By Jon Creyts & Clay Stranger
RMI is embarking on a bold and aggressive initiative with important implications for the global energy landscape: conducting a similar Reinventing Fire analysis for China. Read More.
By Scott Muldavin
Buildings in the U.S. consume a heck of a lot of energy—they use 42 percent of the nation’s primary energy and 72 percent of its electricity. Assessing value beyond energy cost savings can help drive greater investment in efficiency. Read more.
More Summer 2013 Articles
By Michael Potts
We can create a world that is cleaner, smarter, and safer—and can save five trillion dollars on the way. Reinventing Fire, published by RMI less than two years ago, laid out a specific and credible roadmap to get it done by 2050. Read more.
Read up on our current projects, including the Superefficient Housing Initiative, reducing the soft costs of solar power, and how we are working to transform the electricity system. Read more.
By Amory B. Lovins
Popular media and political chatter are abuzz with a cacophony of energy news and opinion. Amid the chaos, some orderly strands can be discerned. Here are three themes that merit attention. Read more.
By Eric Maurer
While Old Town Fort Collins is capable of transporting the traveler back in time, there is something distinctly modern happening beneath its surface of brick buildings, cobblestone walkways, and canvas awnings: a net-zero energy district. Read more.
Take a look at some of the white papers and reports we've recently released. Read more.
By Peter Bronski
LEDs can last 25,000 hours or more, compared to a scant 1,000–2,000 hours for Edison bulbs and up to 10,000 hours for CFLs. But can falling prices overcome their steep upfront costs. Read more.
By Ned Harvey
RMI’s brand of entrepreneurial, collaborative problem solving flies in the face of conventional wisdom that says you lock down your intellectual property. Instead, we give most of ours away. Here's why. Read more.
By Greg Rucks

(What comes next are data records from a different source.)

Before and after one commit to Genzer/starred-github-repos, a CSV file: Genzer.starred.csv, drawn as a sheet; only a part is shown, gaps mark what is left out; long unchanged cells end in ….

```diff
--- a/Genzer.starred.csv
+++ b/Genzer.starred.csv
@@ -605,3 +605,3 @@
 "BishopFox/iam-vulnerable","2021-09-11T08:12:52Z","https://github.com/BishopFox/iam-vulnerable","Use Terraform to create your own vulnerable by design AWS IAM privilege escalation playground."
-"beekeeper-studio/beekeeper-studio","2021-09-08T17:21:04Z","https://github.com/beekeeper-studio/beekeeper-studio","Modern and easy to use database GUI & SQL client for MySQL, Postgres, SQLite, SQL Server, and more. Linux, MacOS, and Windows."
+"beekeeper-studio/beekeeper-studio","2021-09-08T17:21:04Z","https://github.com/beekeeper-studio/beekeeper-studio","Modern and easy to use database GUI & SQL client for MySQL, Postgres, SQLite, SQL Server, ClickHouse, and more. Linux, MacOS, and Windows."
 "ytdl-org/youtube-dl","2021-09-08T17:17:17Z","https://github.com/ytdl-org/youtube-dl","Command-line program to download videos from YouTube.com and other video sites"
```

In the past quarter century the average weight of new cars has ballooned by nearly 25 percent, growing from 3,221 pounds in 1987 to 4,009 pounds in 2010. Read more.